The Science of Consciousness:
The Physics of Consciousness
The physics of consciousness
If I ever write a second edition I would consider adding a separate chapter on the physics of consciousness. I think the material on emergence, Karl Friston's work on free energy and consciousness, and quantum mechanics, sits uneasily with the rest of the chapter on cognition and consciousness, but it was difficult to know where else to put it. The problem with talking about the physics of consciousness is that it's difficult to explain and discuss. Much of it is mathematical and requires an understanding of physics, particularly quantum mechanics, that is beyond my level of competence, and also probably beyond the level of most psychology undergraduates. That difficulty makes it very difficult for me to evaluate the work. For now, I am trying to provide as many references as possible below.
OK, cognition and quantum mechanics are hardly things that most people of as going together, but there are several accoiunts that relate consciousness to quantum mechanics. Is it simply a case of putting together two things most people don't understand very well (consciousness and quantum mechanics), and thinking they must therefore be related? Unfortunately these theories are often very technical and difficult for most people (including me), necessitating a high level of mathematical sophistication, to evaluate properly.
The quantum mind is a term to cover a group of theories based on quantum mechanics with the starting point that classical mechanics cannot explain consciousness, and phenomena such as entanglement, superposition, and the observer effect are involved.
In any future edition I would definitely expand this section. I would discuss more about the nature of observation, collpasing the wave function, Stapp's work on free will, the Von Neumann-Wigner interpretation of quantum mechanics, and Alexander Wendt's work on the quantum mind.
Emergence is another one of those topics about which I would write more - although I am not entirely sure what. A lot is written about consciousness being an "emergent phenomenon", but I am not really sure what that means.
An analogy I've seen several times is with water being wet, where "wetness" is an emergent physical property (e.g. in the Open University physics course). But it's not. Wetness isn't in the world - it's in our minds. What makes something feel "wet" isn't exactly clear (it seems to be a mixture of evaporation and lubrication and resistance to pressure), but it's a psychological phenomenon. It's not in the world outside.
For a video of a murmuration of starlings, and links to other similar videos, see this BBC news item link.

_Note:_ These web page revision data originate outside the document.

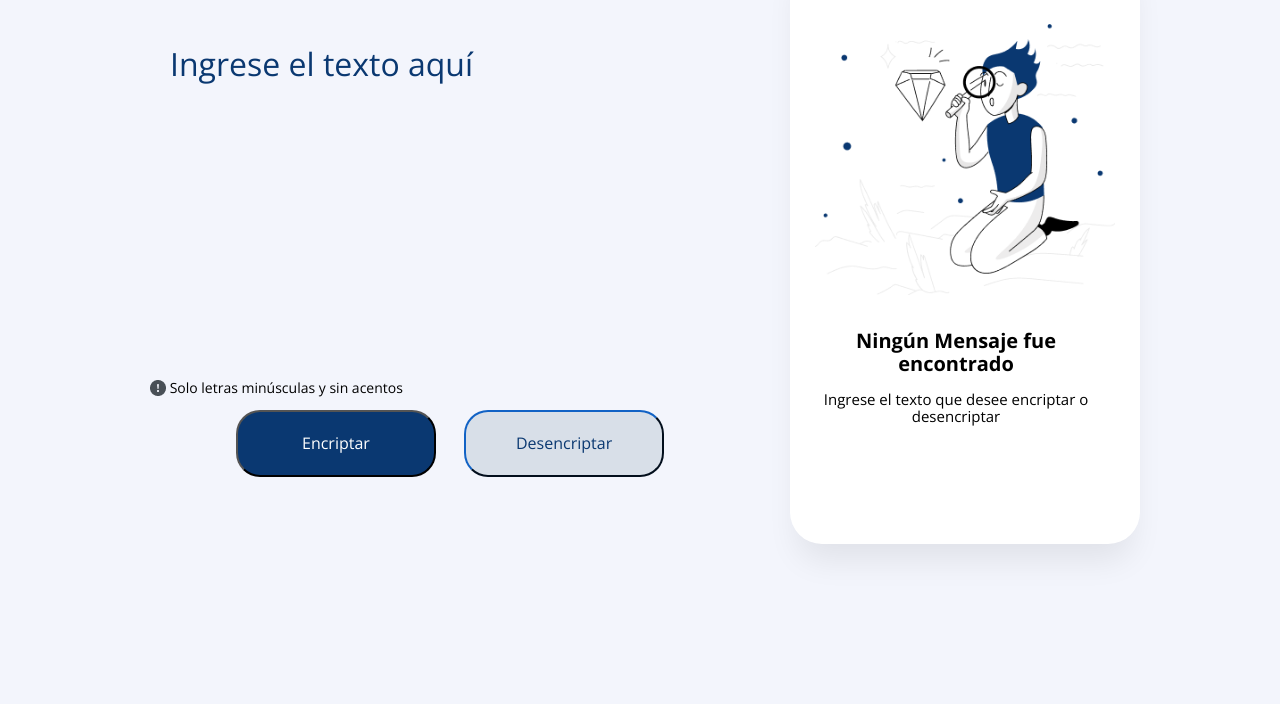
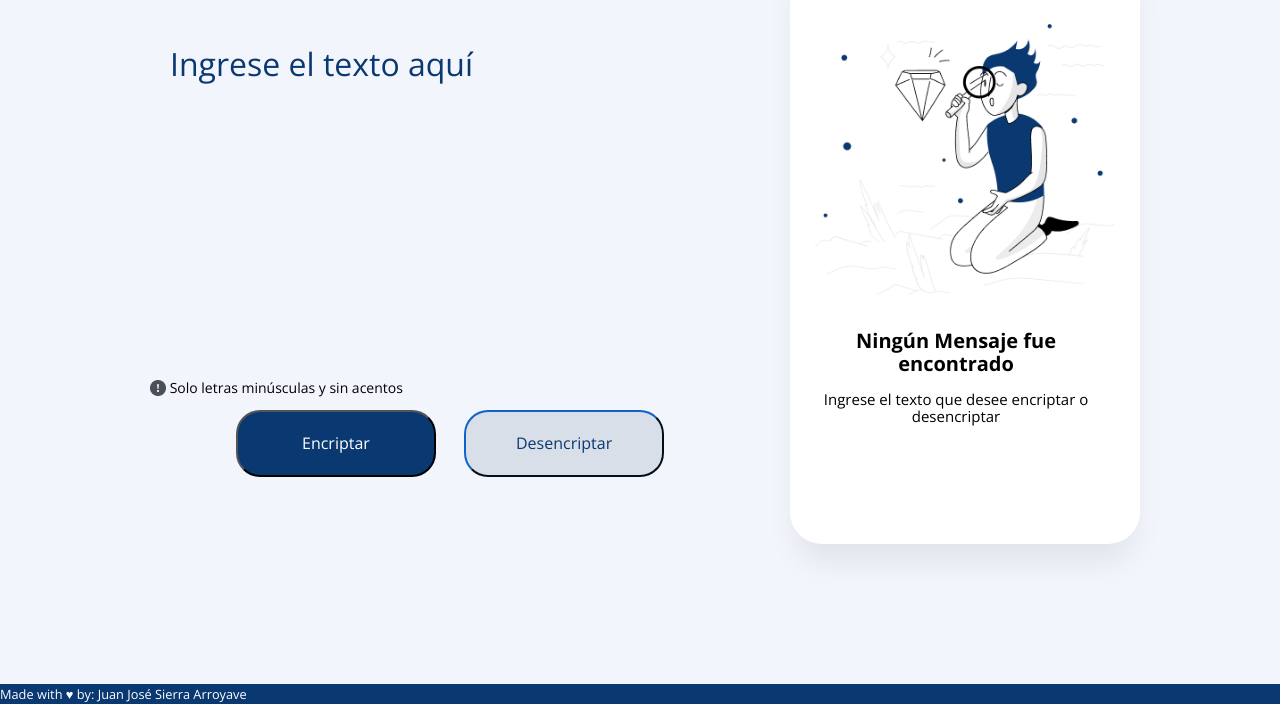
Before and after one commit to JuanSierra16/Encriptador, a plain HTML site: page index.html in a window 1280 px wide. Shown: the part 96-800 px from the top of the page. Drawn offline with nearby package versions, Linux system fonts and the light colour scheme.

Commit message:
Add footer

```diff
--- a/index.html
+++ b/index.html
@@ -31,6 +31,7 @@
                 </div>
             </div>
         </main>
+
         <aside class="rectangulo">
             <div id="contenedor-mensaje">
                 <img class="muneco" src="Img/Muñeco.png" alt="muñeco">
@@ -41,6 +42,10 @@
         </aside>
     </div>
 
+    <footer>
+        <small>Made with &#9829 by: Juan José Sierra Arroyave</small>
+    </footer>
+
     <script src="script.js"></script>
 </body>
 </html>
--- a/styles.css
+++ b/styles.css
@@ -113,6 +113,16 @@ aside p {
     margin: 16px 41px 0 23px;
 }
 
+footer {
+    background-color: #0A3871;
+    position: absolute;
+    bottom: 0;
+    color: #fff;
+    text-align: left;
+    width: 100%;
+    height: 20px;
+}
+
 /* Media Queries */
 
 @media screen and (max-width:800px){
```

Further references on the physics of consciousness
Jones, M.W. (2013). Electromagnetic-Field Theories of Mind. Journal of Consciousness Studies, 20, 124–49.
Schwartz, Jeffrey M, Henry P Stapp, and Mario Beauregard. Quantum Physics in Neuroscience and Psychology: A Neurophysical Model of Mind–Brain Interaction’. Philosophical Transactions of the Royal Society B: Biological Sciences 360, no. 1458 (29 June 2005): 1309–27. https://doi.org/10.1098/rstb.2004.1598.
Bourget, David. ‘Quantum Leaps in Philosophy of Mind’: Journal of Consciousness Studies 11 (2004): 17–42.
Mascari, S. A. ‘THE QUALION HYPOTHESES: Some New Proposals on the Physical And’. Journal of Consciousness Exploration & Research 7, no. 10 (2016): 17. Also relevant to Chapter 17 on survival and Chapter 2 on alternatives to materialism.
Stapp, H. (2017). Quantum Theory and Free Will: How Mental Intentions Translate into Bodily Actions. Berlin: Springer. ISBN 978-3-319-58301-3
Bourget, D. (2004). Quantum Leaps in Philosophy of Mind: A Critique of Stapp's Theory. Journal of Consciousness Studies. 11, 17–42.
Georgiev, D. (2012). Mind efforts, quantum Zeno effect and environmental decoherence. NeuroQuantology. 10 (3): 374–388. doi:10.14704/nq.2012.10.3.552.
General resources on quantum mechanics and consciousness
See Stuart Hameroff's resource on quantum consciousness, specifically the Hameroff-Penrose Orch OR theory.
Further review questions
1. Why is quantum mechanics so appealing to consciousness researchers?